Information.
● ● ● ● ● ● ●

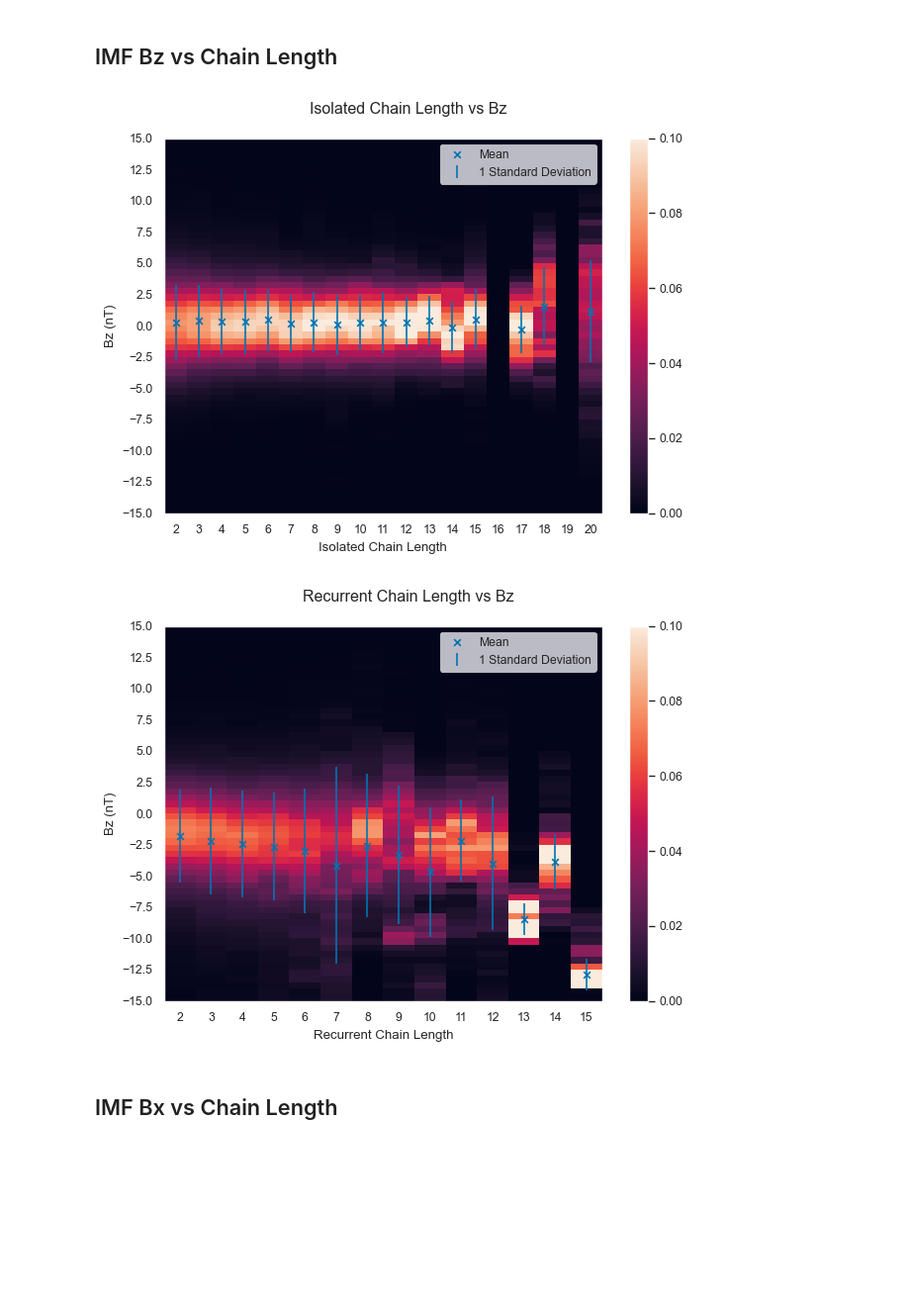
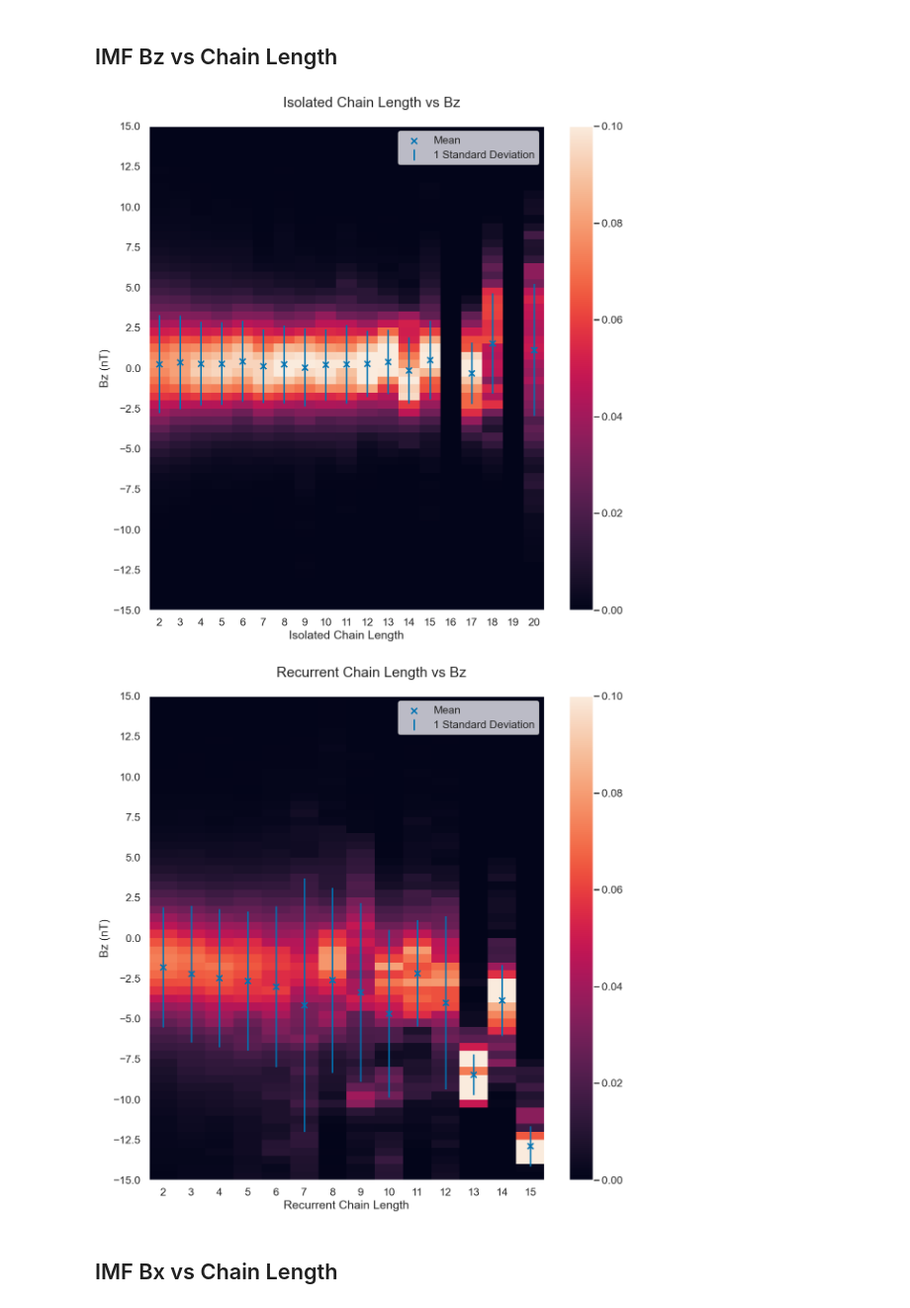
Before and after one commit to christianlao12/DP1_DP2_Project, a Jupyter notebook: substorm_type_statistics.ipynb, the cells around one changed output. Shown at 99% size. Drawn from its saved outputs; the diff is of its cells as text; code cells hidden in the pictures; blank space fills up the shorter version.

```diff
--- a/substorm_type_statistics.ipynb
+++ b/substorm_type_statistics.ipynb
@@ -1038,35 +1040,35 @@ for i in range(len(x)):
 
             valueloop.append(omnidf[omnidf['Date_UTC'].between(tstart,tend)]['BZ_GSM'].values)
             # print('Yay! {} done!'.format(np.where(index_repeat==j)[0][0]))
 
         valueloop = np.concatenate(valueloop).ravel()
         valueloophist = np.histogram(valueloop,bins=y_edges)[0]
         valueloophist = valueloophist/np.sum(valueloophist)
         valueloopmean = np.nanmean(valueloop)
         valueloopstd = np.nanstd(valueloop)
 
         valuehist.append(valueloophist)
         valuemean.append(valueloopmean)
         valuestd.append(valueloopstd)
 
 
-fig, ax = plt.subplots()
+fig, ax = plt.subplots(figsize=(12,12))
 values = np.array(valuehist)
 
 X,Y = np.meshgrid(x_edges,y_edges)
 plot = ax.pcolormesh(X, Y, values.T,cmap=sns.color_palette("rocket",as_cmap=True),vmax=0.1)
 ax.set_xlabel("Isolated Chain Length")
 ax.set_ylabel("Bz (nT)")
 plt.colorbar(plot, ax=ax)
 ax.xaxis.set_major_locator(ticker.MultipleLocator(1))
 ax.yaxis.set_major_locator(ticker.MultipleLocator(2.5))
 ax.scatter(x,valuemean,label='Mean',marker='x')
 ax.errorbar(x,valuemean,yerr=valuestd,label='1 Standard Deviation',ls='None',marker='')
 ax.legend(loc='upper right')
 fig.suptitle('Isolated Chain Length vs Bz')
 fig.tight_layout(pad=1)
 # %% [output]
-[figure, old version]
+[figure, new version]
 # %%
 # Recurrent chain lengths vs Bz
 x = np.where(sophie80onsetdf['ERER']==1)[0]
@@ -1123,7 +1125,7 @@ for i in range(len(x)):
         valuestd.append(valueloopstd)
 
 
-fig, ax = plt.subplots()
+fig, ax = plt.subplots(figsize=(12,12))
 values = np.array(valuehist)
 
 X,Y = np.meshgrid(x_edges,y_edges)
@@ -1139,7 +1141,7 @@ ax.legend(loc='upper right')
 fig.suptitle('Recurrent Chain Length vs Bz')
 fig.tight_layout(pad=1)
 # %% [output]
-[figure, old version]
+[figure, new version]
 # %% [markdown]
 ## IMF Bx vs Chain Length
 # %%
```
Also changed, not shown: parts of 2 cells of this notebook.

● ● ● ● ● ● ●

Exercise details.
Print the listing exactly, minus any pictures.

Worked solution.
Before and after one commit to christianlao12/DP1_DP2_Project, a Jupyter notebook: substorm_type_statistics.ipynb, the cells around one changed output. Shown at 99% size. Drawn from its saved outputs; the diff is of its cells as text; code cells hidden in the pictures; blank space fills up the shorter version.

```diff
--- a/substorm_type_statistics.ipynb
+++ b/substorm_type_statistics.ipynb
@@ -1038,35 +1040,35 @@ for i in range(len(x)):
 
             valueloop.append(omnidf[omnidf['Date_UTC'].between(tstart,tend)]['BZ_GSM'].values)
             # print('Yay! {} done!'.format(np.where(index_repeat==j)[0][0]))
 
         valueloop = np.concatenate(valueloop).ravel()
         valueloophist = np.histogram(valueloop,bins=y_edges)[0]
         valueloophist = valueloophist/np.sum(valueloophist)
         valueloopmean = np.nanmean(valueloop)
         valueloopstd = np.nanstd(valueloop)
 
         valuehist.append(valueloophist)
         valuemean.append(valueloopmean)
         valuestd.append(valueloopstd)
 
 
-fig, ax = plt.subplots()
+fig, ax = plt.subplots(figsize=(12,12))
 values = np.array(valuehist)
 
 X,Y = np.meshgrid(x_edges,y_edges)
 plot = ax.pcolormesh(X, Y, values.T,cmap=sns.color_palette("rocket",as_cmap=True),vmax=0.1)
 ax.set_xlabel("Isolated Chain Length")
 ax.set_ylabel("Bz (nT)")
 plt.colorbar(plot, ax=ax)
 ax.xaxis.set_major_locator(ticker.MultipleLocator(1))
 ax.yaxis.set_major_locator(ticker.MultipleLocator(2.5))
 ax.scatter(x,valuemean,label='Mean',marker='x')
 ax.errorbar(x,valuemean,yerr=valuestd,label='1 Standard Deviation',ls='None',marker='')
 ax.legend(loc='upper right')
 fig.suptitle('Isolated Chain Length vs Bz')
 fig.tight_layout(pad=1)
 # %% [output]
-[figure, old version]
+[figure, new version]
 # %%
 # Recurrent chain lengths vs Bz
 x = np.where(sophie80onsetdf['ERER']==1)[0]
@@ -1123,7 +1125,7 @@ for i in range(len(x)):
         valuestd.append(valueloopstd)
 
 
-fig, ax = plt.subplots()
+fig, ax = plt.subplots(figsize=(12,12))
 values = np.array(valuehist)
 
 X,Y = np.meshgrid(x_edges,y_edges)
@@ -1139,7 +1141,7 @@ ax.legend(loc='upper right')
 fig.suptitle('Recurrent Chain Length vs Bz')
 fig.tight_layout(pad=1)
 # %% [output]
-[figure, old version]
+[figure, new version]
 # %% [markdown]
 ## IMF Bx vs Chain Length
 # %%
```
Also changed, not shown: parts of 2 cells of this notebook.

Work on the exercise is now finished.